Not unexpectedly, the rules on same-sex marriage and parenting are in flux in Massachusetts. One of the changes has been in the area of need to adopt. My very talented partner, Robin Lynch Nardone, discusses this interesting topic below.
In February 2012, the Massachusetts Appeals Court ruled that a child born of a same-sex marriage is the legitimate child of both people – meaning that both spouses are the legal parents of a child born during the marriage without the need for the “non-biological” parent to adopt the child. In the case of Gabriella Della Corte v. Angelica Ramirez, Ms. Della Corte was artificially inseminated with the sperm of an anonymous donor approximately two months before Ms. Della Corte and Ms. Ramirez were married in Massachusetts. The child was born after the date of the marriage. When the marriage soured, Ms. Della Corte took the position that Ms. Ramirez was not a parent to the child, and thus could not be given custody or parenting rights, given that she had no biological connection and had not adopted the child during the marriage. The Appeals Court disagreed.

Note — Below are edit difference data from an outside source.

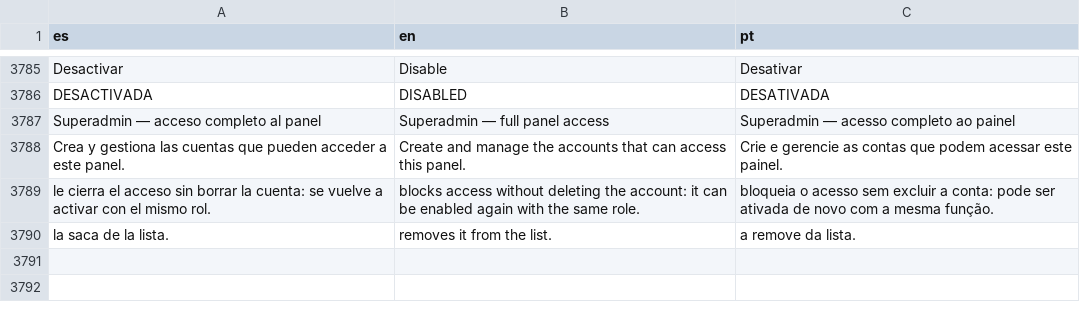
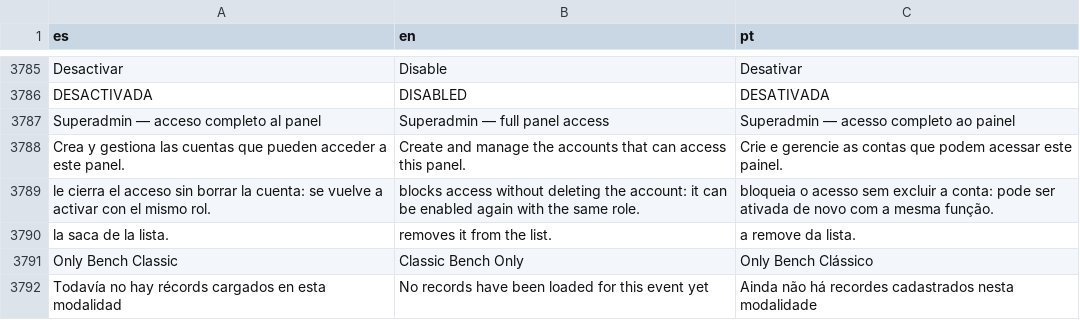
Before and after one commit to LucasMontecinos/YourLift, a TSV file: herramientas/traducciones.tsv, drawn as a sheet; only a part is shown, gaps mark what is left out.

```diff
--- a/herramientas/traducciones.tsv
+++ b/herramientas/traducciones.tsv
@@ -3790 +3790,3 @@ le cierra el acceso sin borrar la cuenta: se vuelve a activar con el mismo rol.
 la saca de la lista.	removes it from the list.	a remove da lista.
+Only Bench Classic	Classic Bench Only	Only Bench Clássico
+Todavía no hay récords cargados en esta modalidad	No records have been loaded for this event yet	Ainda não há recordes cadastrados nesta modalidade
```
Also changed, not shown: 20 other files.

Pursuant to Massachusetts General Laws c. 46, § 4B, “Any child born to a married woman as a result of artificial insemination with the consent of her husband, shall be considered the legitimate child of the mother and such husband.” The Appeals Court held that “husband” does not solely mean a male marriage partner, but rather the statute applies to similarly situated same-sex couples. The Court went on to say that under the statute, there was no requirement that the parties be married at the time of conception, as the statute plainly states “[a]ny child born,” not “any child conceived.” The Court therefore concluded that Ms. Ramirez was, in fact, the child’s parent because the child was born during the marriage. The Appeals Court held that, “when there is a marriage between same-sex couples, the need for that second-parent adoption to, at the very least, confer legal parentage on the nonbiological parent is eliminated when the child is born of the marriage.”
This holding should be considered carefully for what it provides and not read over-broadly. It has been practice in Massachusetts since 2004 (when same-sex marriage was legalized) that when a child is born to one of the parties in a same-sex marriage, the spouse is listed as the second-parent on the child’s birth certificate. Despite each parent being listed on the birth certificate, attorneys advise these couples to proceed with a second parent adoption. Why? The reason is that states that do not recognize a same-sex marriage as legal may very well also not recognize parentage that flows solely out of the marital status. In the mobile society in which we live, a same-sex couple is well advised to cover all of the bases by proceeding with the second parent adoption. The holding in Della Corte v. Ramirez, while important for making clear the status of children born during same-sex marriages and the rights of both parents, does not protect the non-biological parent from what may happen outside of Massachusetts. Until all of the states recognize same-sex marriages, second-parent adoptions remain advisable.